The Putney Democrat and chair of the Senate Government Operations Committee made that clear, over and over again. And she blamed a tried-and-true scapegoat for bringing it up:
The issue of ethics and the lack of an ethics commission has been of great interest over the last year or so to the media. How many Vermonters are passionate about the issue is not clear…
Which was obvious bulldookie at the time. But now I’ve got evidence from an unexpected source.
Researchers at Illinois State University have been involved in a lengthy study of corruption in state politics. They took an unusual approach: seeking the perceptions of reporters covering state politics and corruption issues. They reasoned that corruption cases are handled differently in different states, so rates of indictment and conviction might be grossly misleading. Just because, for instance, New York has pursued several high-profile cases doesn’t mean its politics are more corrupt than, say, New Jersey’s. Perception-based studies have their own limitations, but it’s a different way to evaluate what’s going on.
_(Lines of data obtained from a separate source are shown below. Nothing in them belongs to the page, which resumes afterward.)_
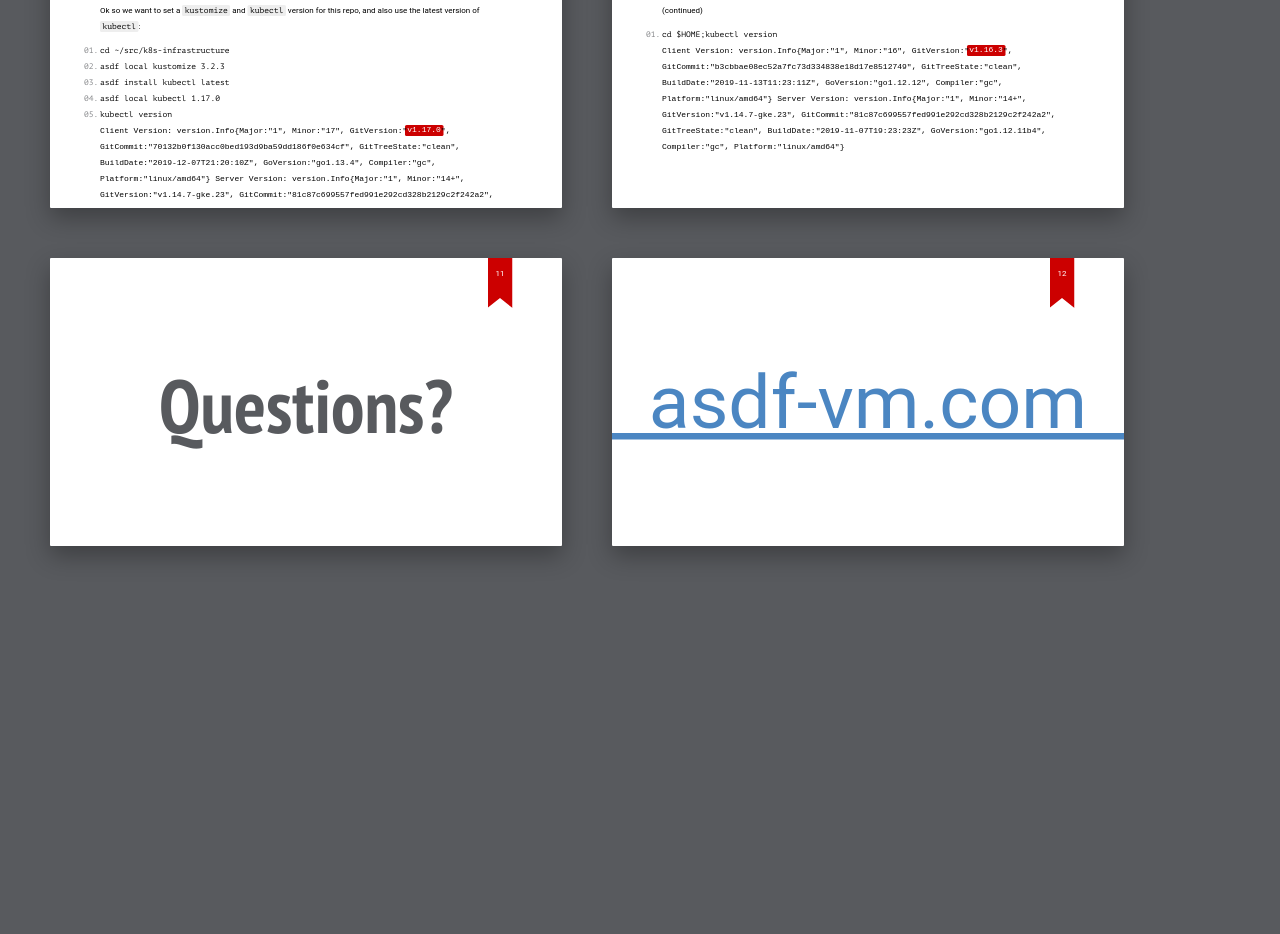
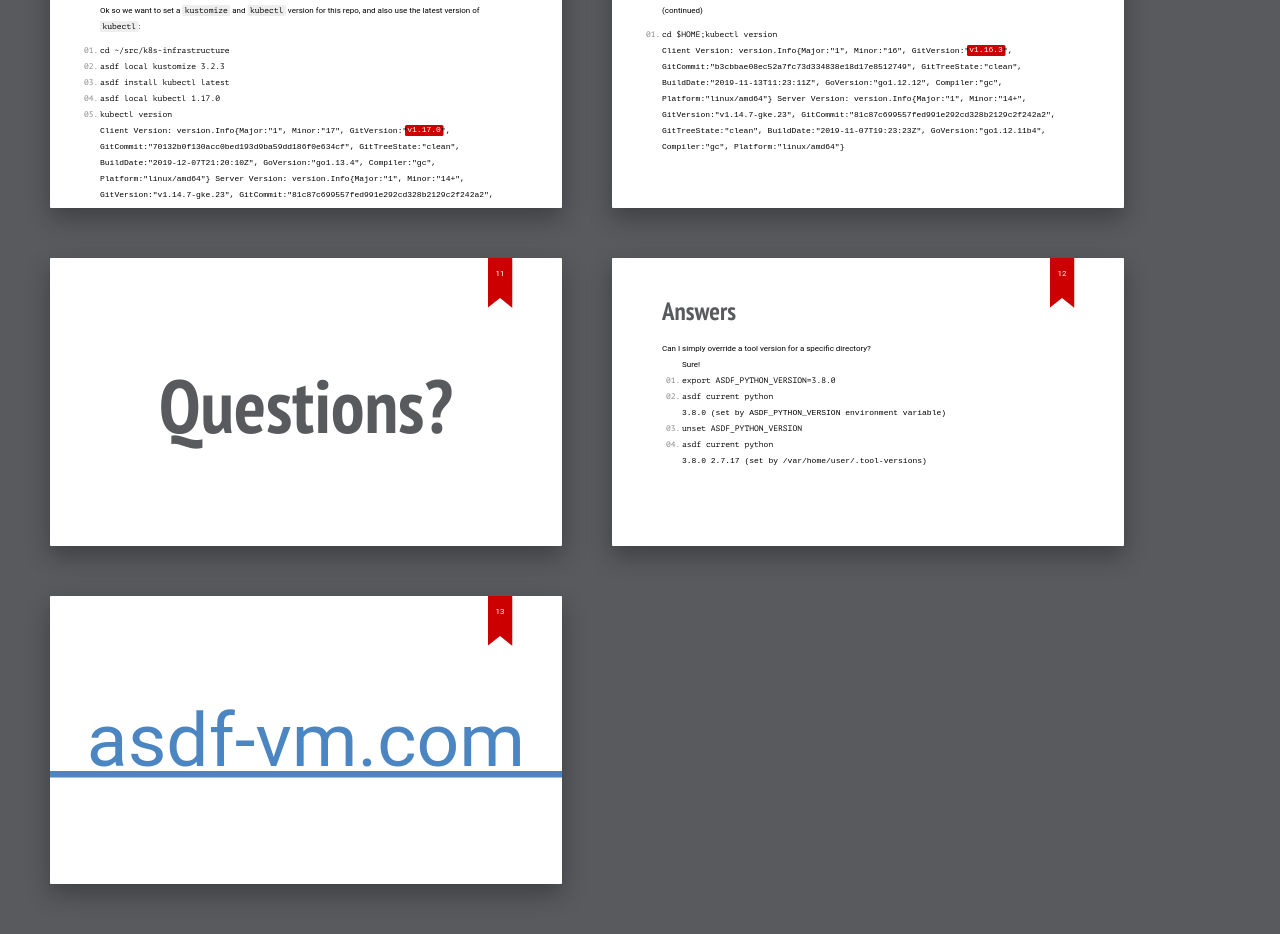
Before and after one commit to lwille/asdf-intro, a plain HTML site: page index.html in a window 1280 px wide. Shown: the part 1576-2510 px from the top of the page. Before the commit the page ends 2172 px from the top, so only its background shows below. Drawn offline with Linux system fonts and the light colour scheme.

Commit message:
chore: add answer to question

```diff
--- a/index.html
+++ b/index.html
@@ -140,8 +140,22 @@ Server Version: version.Info{Major:"1", Minor:"14+", GitVersion:"v1.14.7-gke.23"
 </section>
 
 <section class="slide">
+    <h2>Answers</h2>
+    <dl>
+        <dt>Can I simply override a tool version for a specific directory?</dt>
+        <dd>Sure!<pre>
+            <code>export ASDF_PYTHON_VERSION=3.8.0</code>
+            <code>asdf current python</code>
+            <div>3.8.0    (set by ASDF_PYTHON_VERSION environment variable)</div>
+            <code>unset ASDF_PYTHON_VERSION</code>
+            <code>asdf current python</code>
+            <div>3.8.0 2.7.17 (set by /var/home/user/.tool-versions)</div>
+        </pre></dd>
+    </dl>
+</section>
+
+<section class="slide">
    <a class="shout" href="https://asdf-vm.com">asdf-vm.com</a>
-
 </section>
 
 <div class="progress"></div>
```
Also changed, not shown: pictures/env-override.png (added).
Turns out that in Vermont, reporters see the state as fundamentally clean, untainted by political sleaze. Vermont ranked near the top in most categories, and overall was one of the “cleanest” states in the country in the eyes of our own allegedly cynical media corps.